MEPs strengthened the conditions under which cultural items as manuscripts or archaeological objects can be imported to the EU to ensure they are not used to finance terrorism.
The new rules aim to tackle an alternative financing source for terrorism and to preserve the cultural heritage of humanity, by stopping the entry to the EU of cultural goods that were unlawfully exported from third countries. Currently, there are no common EU rules on the import of cultural goods, except from Syria and Iraq.
Under the proposed regulation, cultural goods—including archaeological objects, parts of monuments, incunabula, manuscripts, mosaics, drawings, engravings, photographs, books—can only enter the Union if they have either an import licence or are accompanied by an importer statement.
Trade and internal market MEPs strengthened the rules establishing how an importer must demonstrate lawful export from the source country or a third country of the artefact. They removed the 250-years minimum age limit set in the Commission’s proposal, adding minimum financial values instead.

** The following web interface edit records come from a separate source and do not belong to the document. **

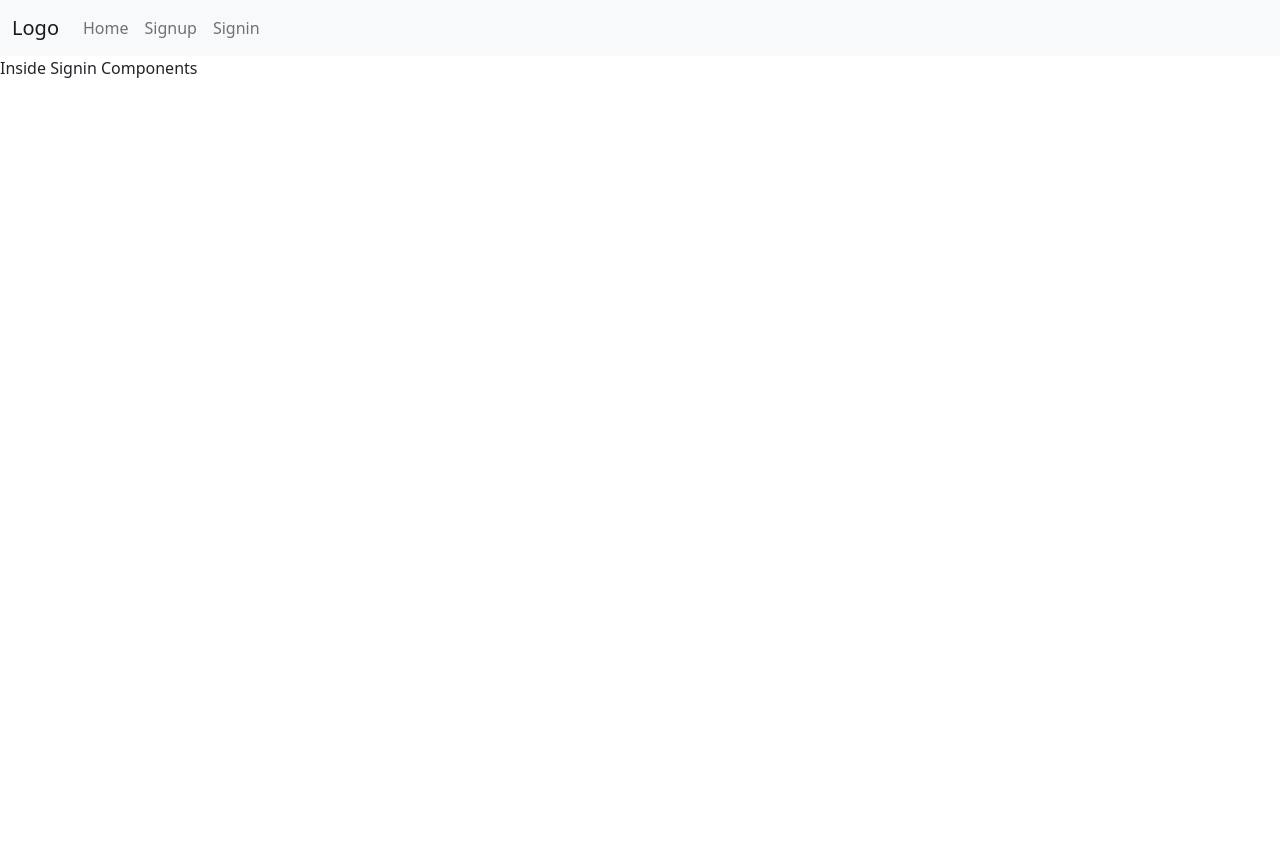
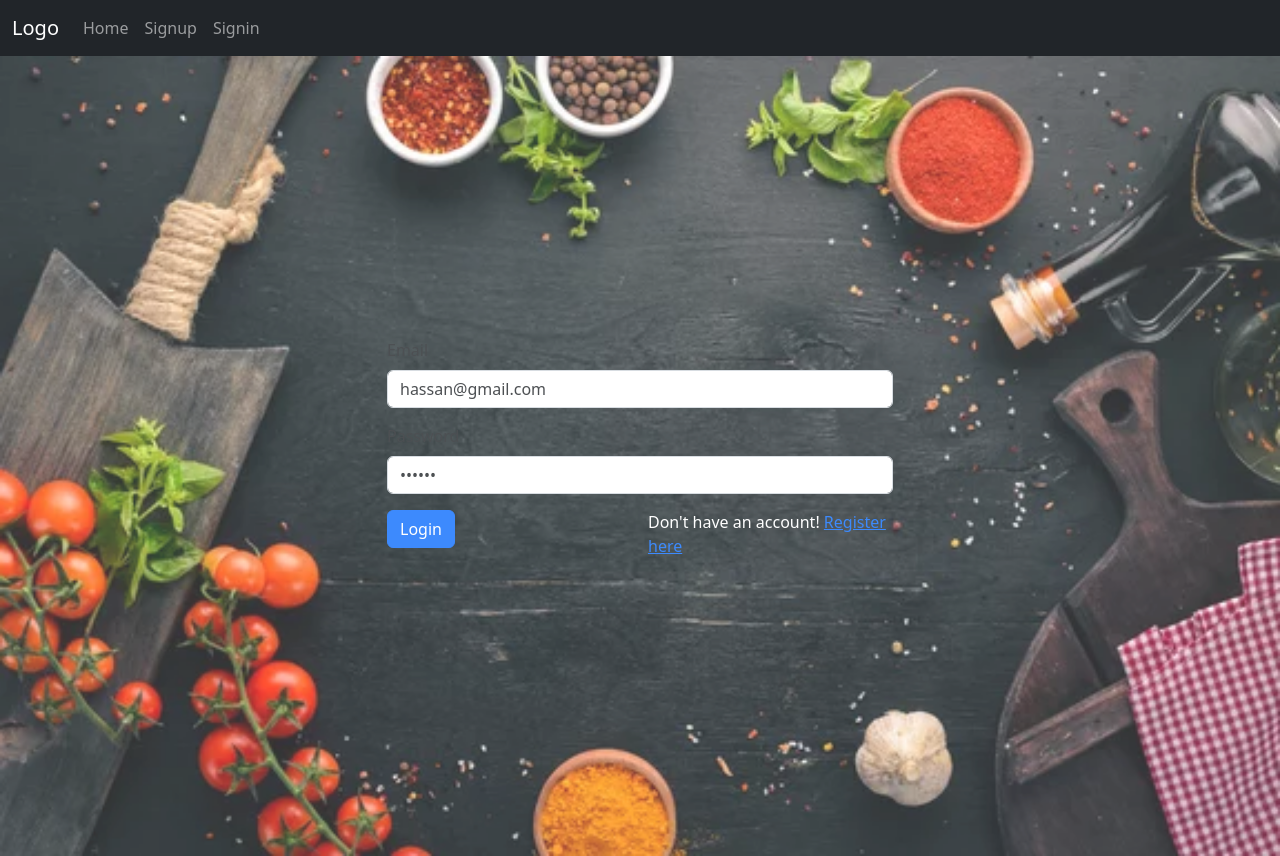
Before and after one commit to hassan883/Restaurant-Project-Main-Stream, a React app in the folder client/: page /signin in a window 1280 px wide. Before the commit the page ends 800 px from the top, so only its background shows below. Built offline with nearby package versions, Linux system fonts and the light colour scheme.

Commit message:
signin componenet added tuts 16

```diff
--- a/client/src/components/App.css
+++ b/client/src/components/App.css
@@ -1,7 +1,14 @@
 .signup-container{
-    background-image: url('backgroun_signup_form.jpg');
+    background-image: url('signup.jpg');
     background-size: cover;
     background-repeat: no-repeat;
     background-position: center;
     opacity:0.8;
 }
+.signin-container{
+    background-image: url('signin-bkkg.jpeg');
+    background-size: cover;
+    background-repeat: no-repeat;
+    background-position: center;
+    opacity:0.8;
+}
--- a/client/src/components/Header.js
+++ b/client/src/components/Header.js
@@ -3,7 +3,7 @@ import { Link } from 'react-router-dom';
 const Header = () => {
     //views
     const showNavigation = () => (
-        <nav className="navbar navbar-expand-lg bg-light">
+        <nav className="navbar navbar-expand-lg navbar-dark bg-dark">
             <div className="container-fluid">
                 <Link className="navbar-brand" to="/">Logo</Link>
                 <button className="navbar-toggler" type="button" data-bs-toggle="collapse" data-bs-target="#navbarTogglerDemo02" aria-controls="navbarTogglerDemo02" aria-expanded="false" aria-label="Toggle navigation">
--- a/client/src/components/Signin.js
+++ b/client/src/components/Signin.js
@@ -1,8 +1,71 @@
-import React from 'react';
+import React, {useState} from 'react';
+import {Link} from 'react-router-dom';
+import { showErrorMsg } from '../helpers/message';
+import { showLoading } from '../helpers/loading';
+
+
+
 
 const Signin = ()=> {
+    const [formData, setFormData] = useState({
+        email: 'hassan@gmail.com',
+        password: '123123',
+        errorMsg: false,
+        loading: false,
+        redirectToDashboard: false
+    });
+    const {email, password, errorMsg, loading, redirectToDashboard} = formData;
+     // Event handler
+    const handleChange = evt =>{
+
+        setFormData({
+            ...formData,
+            [evt.target.name]: evt.target.value,
+            errorMsg: '',
+
+        })
+    }
+    const handleSubmit = evt =>{
+        evt.preventDefault();
+
+        }
+
+
+
+
     return (
-        <p>Inside Signin Components</p>
+        <div className="signin-container">
+                <div className="row px-3 vh-100">
+                    <div className="col-md-5 mx-auto align-self-center">
+                        <form className="row g-3" onSubmit={handleSubmit} noValidate>
+                            {errorMsg && showErrorMsg(errorMsg)}
+                            {loading && showLoading()}
+
+                            <div className="col-12">
+                                <label htmlFor="inputEmail" className="form-label">Email</label>
+                                <input value={email} name='email' onChange={handleChange} type="email" className="form-control" id="inputPassword" placeholder="Enter you Email" />
+                            </div>
+
+                            <div className="col-12">
+                                <label htmlFor="inputPassword" className="form-label">Password</label>
+                                <input value={password} name='password' onChange={handleChange} type="password" className="form-control" id="inputPassword" placeholder="Enter you password" />
+                            </div>
+
+
+
+
+                            <div className="col-md-6">
+                                <button type="submit" className="btn btn-primary">Login</button>
+                            </div>
+                            <div className="col-md-6">
+                                <p style={{color:'white'}}>Don't have an account! <Link to='/signup'>Register here</Link></p>
+
+                            </div>
+
+                        </form>
+                    </div>
+                </div>
+            </div>
         );
 }
 
--- a/client/src/components/Signup.js
+++ b/client/src/components/Signup.js
@@ -101,7 +101,7 @@ const Signup = () => {
                                 <button type="submit" className="btn btn-primary">Sign up</button>
                             </div>
                             <div className="col-md-6">
-                                <p style={{color:'black'}}>Already have an account! <Link to='/signin'>Sign In</Link></p>
+                                <p style={{color:'white'}}>Already have an account! <Link to='/signin'>Sign In</Link></p>
 
                             </div>
 
```
Also changed, not shown: client/src/components/sign-in-bkg.jpeg (added), client/src/components/signin-bkkg.jpeg (added), client/src/components/signup.jpg (added).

MEPs decided that applying for and registering licences must be done electronically, in order to facilitate the procedure and for reasons of legal certainty. Importer statements will also have to be registered electronically.
The Commission must ensure that micro, small and medium-sized enterprises benefit from adequate technical and financial assistance, says the amended text. A dedicated website should be established to make it easier for SMEs to find all relevant information.
Customs authorities will have the power to seize and temporarily retain cultural goods when the legality of the export cannot be demonstrated. Adequate conservation conditions must be guaranteed, MEPs added.
The two committees emphasized the need for information exchange among member states, and the levying of similar penalties for non-compliance in the various EU countries.
MEPs also insisted on informing future purchasers through awareness raising campaigns, and organising specialised trainings for law enforcement and customs staff in order to improve their ability to recognise suspicious shipments and to co-operate more efficiently, echoing requests already stated in a 2015 resolution.
Several amendments seek to ensure a proper balance between curbing the illicit import of cultural goods and making sure that the proposed controls and additional obligations do not pose an undue burden to licit economic operators in art market.
“After long and complicated negotiations, a wide cross-party majority sent a strong message in support of a value-based trade policy. Europe, once again, is leading the fight for a fairer globalisation. Today we made a step towards the effective protection of cultural heritage, which is endangered by one of the most lucrative and dangerous illegal traffic globally. This is the Europe we stand for: a Europe that protects,” said rapporteur for the International Trade Committee Alessia Maria Mosca (S&D, IT).
"Whilst I am disappointed with the outcome that got us here, as co-rapporteur I will work with colleagues to resolve as many of the remaining issues as I see them in the forthcoming plenary vote. I am pleased we have made a number of improvements, but the text isn't perfect. The key provisions need more work to be suitable for customs authorities and companies alike. If we can't manage this the objective we all share – to protect cultural heritage from illicit trafficking which finances terrorism – will struggle to be achieved”, said rapporteur for the Internal Market and Consumer Protection Committee Daniel Dalton(ECR, UK).
What is next?
The amendments to the Commission’s proposal were approved by the joint committee with 56 votes in favour, four against and three abstentions. The Council (member states) has yet to agree on its position. Trilogues (three-way talks between Parliament, Council and Commission) can only start after plenary votes on the report and the Council has reached its position.
Cultural goods are items important for archaeology, prehistory, history, literature, art or science. Together with the trafficking in drugs and weapons, the black market of antiquities and culture constitutes one of the most persistent illegal trades in the world, according to UNESCO.
The fight against the illicit trade in cultural goods is a key EU action during 2018, the European Year of Cultural Heritage.